You are here

Q. Which model should I choose as my next budget mic?

I’m planning to add to my (very small) mic collection. Currently I have two condenser mics: an sE Electronics SE2200A large-diaphragm [capacitor] mic and an AKG C1000S small-diaphragm mic. I mostly record vocals and acoustic guitars, but sometimes harmony vocals with groups of two or three singers. However, as my skills improve I’d like to try small folk line-ups too — I’m thinking maybe melodeons and mandolins, as well as guitars and vocals, but not all at the same time.

As I have only a very small budget (and can only record four mics at a time anyway), I’m thinking of the Oktava MK012 with changeable capsules (mostly so I have access to a small-diaphragm omni) or a budget ribbon mic such as the sE Electronics X1R or Cascade Victor. Or would a pair of small-diaphragm cardioid condensers be better, so I have a stereo array, although as I’ll probably be working with quite small groups in imperfect spaces, I wonder whether another spot mic would be more useful? The reason for thinking about omnis and/or ribbons is to get a nice guitar tone and have more colours available generally.The omnidirectional capsule for Oktava’s modestly priced MK012 pencil condenser microphone: a good candidate for acoustic guitar recording.The omnidirectional capsule for Oktava’s modestly priced MK012 pencil condenser microphone: a good candidate for acoustic guitar recording.

via email

SOS contributor Mike Senior replies: Under the circumstances, I think the designs of the mics you already have help with the decision, because you’ve been recording entirely with condensers so far. For tonal variety I’d therefore definitely go for the ribbon option, because you’ll get sounds out of that which no condenser will give you — it’s a whole different character, especially when close-miking acoustic guitar or mandolin.
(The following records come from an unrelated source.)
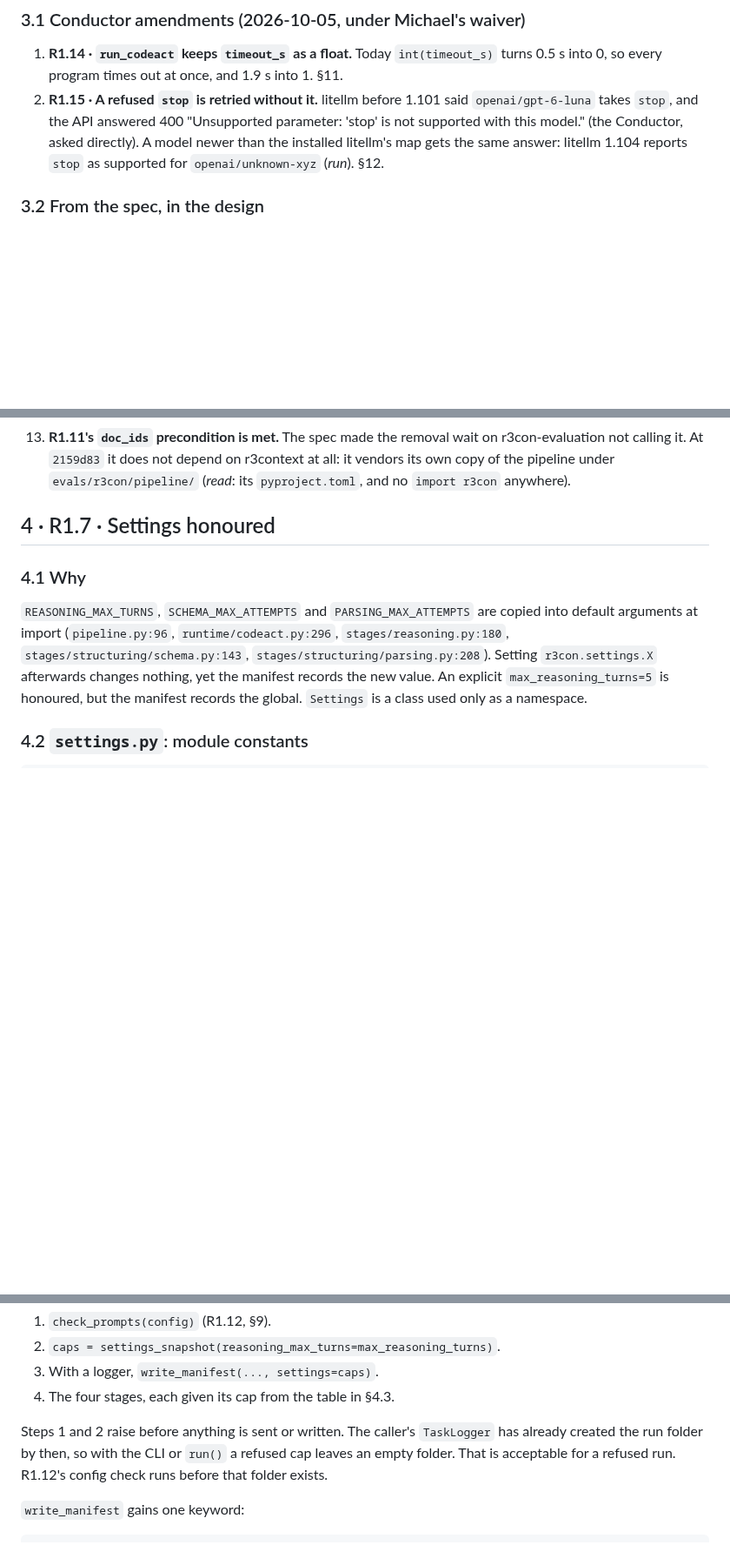
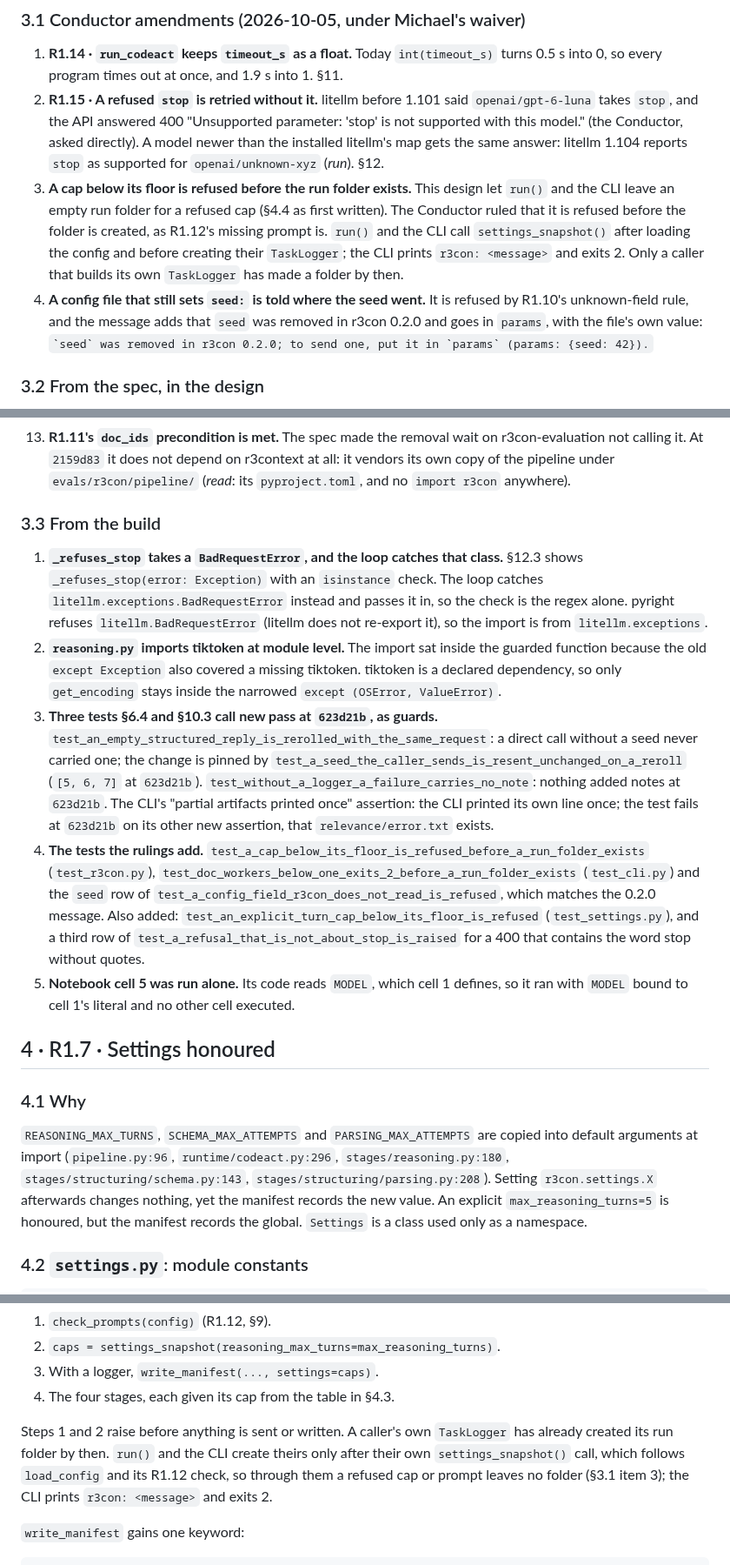
Before and after one commit to michaeltheologitis/r3con, a Markdown page: design/r1b-design-fixes.md, 3 parts joined by grey strips. Shown at 87% size. Rendered like a GitHub page; blank space fills up the shorter version.

Commit message:
Design R1b: the Conductor's two rulings, and what the build found
§3.1 gains the rulings: a cap below its floor is refused before run()
or the CLI creates a run folder, and a config that still sets seed is
told it moved to params. §3.3 records the build's divergences: the
stop-refusal check's type, tiktoken's import, three tests the design
called new that pass at 623d21b as guards, the tests the rulings add,
and how notebook cell 5 was run. §4.4, §7, §13 and §18 follow.

Co-Authored-By: Claude Opus 5.5 <noreply@anthropic.com>
Claude-Session: https://claude.ai/code/session_01LPpBJd1w2ooDQNas8z4wBu

```diff
--- a/design/r1b-design-fixes.md
+++ b/design/r1b-design-fixes.md
@@ -93,6 +95,17 @@ one of the four overrides that R1.10 makes keyword-only.
    'stop' is not supported with this model." (the Conductor, asked directly). A model
    newer than the installed litellm's map gets the same answer: litellm 1.104 reports
    `stop` as supported for `openai/unknown-xyz` (*run*). §12.
+3. **A cap below its floor is refused before the run folder exists.** This design let
+   `run()` and the CLI leave an empty run folder for a refused cap (§4.4 as first
+   written). The Conductor ruled that it is refused before the folder is created, as
+   R1.12's missing prompt is. `run()` and the CLI call `settings_snapshot()` after
+   loading the config and before creating their `TaskLogger`; the CLI prints
+   `r3con: <message>` and exits 2. Only a caller that builds its own `TaskLogger` has
+   made a folder by then.
+4. **A config file that still sets `seed:` is told where the seed went.** It is refused
+   by R1.10's unknown-field rule, and the message adds that `seed` was removed in
+   r3con 0.2.0 and goes in `params`, with the file's own value:
+   `` `seed` was removed in r3con 0.2.0; to send one, put it in `params` (params: {seed: 42}). ``
 
 ### 3.2 From the spec, in the design
 
@@ -160,6 +173,36 @@ one of the four overrides that R1.10 makes keyword-only.
     r3con-evaluation not calling it. At `2159d83` it does not depend on r3context at
     all: it vendors its own copy of the pipeline under `evals/r3con/pipeline/` (*read*:
     its `pyproject.toml`, and no `import r3con` anywhere).
+
+### 3.3 From the build
+
+1. **`_refuses_stop` takes a `BadRequestError`, and the loop catches that class.**
+   §12.3 shows `_refuses_stop(error: Exception)` with an `isinstance` check. The loop
+   catches `litellm.exceptions.BadRequestError` instead and passes it in, so the check
+   is the regex alone. pyright refuses `litellm.BadRequestError` (litellm does not
+   re-export it), so the import is from `litellm.exceptions`.
+2. **`reasoning.py` imports tiktoken at module level.** The import sat inside the
+   guarded function because the old `except Exception` also covered a missing tiktoken.
+   tiktoken is a declared dependency, so only `get_encoding` stays inside the narrowed
+   `except (OSError, ValueError)`.
+3. **Three tests §6.4 and §10.3 call new pass at `623d21b`, as guards.**
+   `test_an_empty_structured_reply_is_rerolled_with_the_same_request`: a direct call
+   without a seed never carried one; the change is pinned by
+   `test_a_seed_the_caller_sends_is_resent_unchanged_on_a_reroll` (`[5, 6, 7]` at
+   `623d21b`). `test_without_a_logger_a_failure_carries_no_note`: nothing added notes
+   at `623d21b`. The CLI's "partial artifacts printed once" assertion: the CLI printed
+   its own line once; the test fails at `623d21b` on its other new assertion, that
+   `relevance/error.txt` exists.
+4. **The tests the rulings add.** `test_a_cap_below_its_floor_is_refused_before_a_run_folder_exists`
+   (`test_r3con.py`), `test_doc_workers_below_one_exits_2_before_a_run_folder_exists`
+   (`test_cli.py`) and the `seed` row of
+   `test_a_config_field_r3con_does_not_read_is_refused`, which matches the 0.2.0
+   message. Also added: `test_an_explicit_turn_cap_below_its_floor_is_refused`
+   (`test_settings.py`), and a third row of
+   `test_a_refusal_that_is_not_about_stop_is_raised` for a 400 that contains the word
+   stop without quotes.
+5. **Notebook cell 5 was run alone.** Its code reads `MODEL`, which cell 1 defines, so
+   it ran with `MODEL` bound to cell 1's literal and no other cell executed.
 
 ## 4 · R1.7 · Settings honoured
 
@@ -266,10 +309,11 @@ message, which is now accurate: "Override via settings.X".
 3. With a logger, `write_manifest(..., settings=caps)`.
 4. The four stages, each given its cap from the table in §4.3.
 
-Steps 1 and 2 raise before anything is sent or written. The caller's `TaskLogger` has
-already created the run folder by then, so with the CLI or `run()` a refused cap leaves
-an empty folder. That is acceptable for a refused run. R1.12's config check runs before
-that folder exists.
+Steps 1 and 2 raise before anything is sent or written. A caller's own `TaskLogger`
+has already created its run folder by then. `run()` and the CLI create theirs only
+after their own `settings_snapshot()` call, which follows `load_config` and its R1.12
+check, so through them a refused cap or prompt leaves no folder (§3.1 item 3); the CLI
+prints `r3con: <message>` and exits 2.
 
 `write_manifest` gains one keyword:
 
```
Also changed, not shown: other parts of design/r1b-design-fixes.md (+8 -4 lines).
Furthermore, the figure-of-eight polar pattern and cleaner off-axis response of the ribbon mic (as compared with a cardioid) would make it a good choice for recording backing vocals too, because you can easily arrange all the singers around the single mic, and the ribbon’s rounder tone will naturally help sit those voices behind the lead in the mix as well. The figure-of-eight polar pattern may also come in handy for recording singing acoustic guitarists — the mic’s null plane can usually be angled to reject the singer to an astonishing extent, which will give you much more control over the vocal sound at mixdown (because there’s less vocal spill on the guitar mic).

All that being said, if you do decide to go down the small-diaphragm omni route instead, then I can heartily recommend the Oktava MK012 omnis. Although I’ve always found the MK012 cardioid capsule a bit harsh-sounding, so would probably avoid it for acoustic guitar in folk styles, I’ve had some stunning results with the omni capsule, and I think it might suit what you’re doing extremely well. (In fact, you can hear an acoustic-guitar duo recording I did using just a pair of MK012 omnis by checking out the audio demonstration files accompanying SOS January 2016’s ‘Session Notes’ column: What’s more, if you buy the preamp bodies and the capsules separately (rather than in a set), you should find that a pair of MK012 omnis will still be well within your budget, which would enable you to record using spaced-pair stereo techniques as your confidence grows.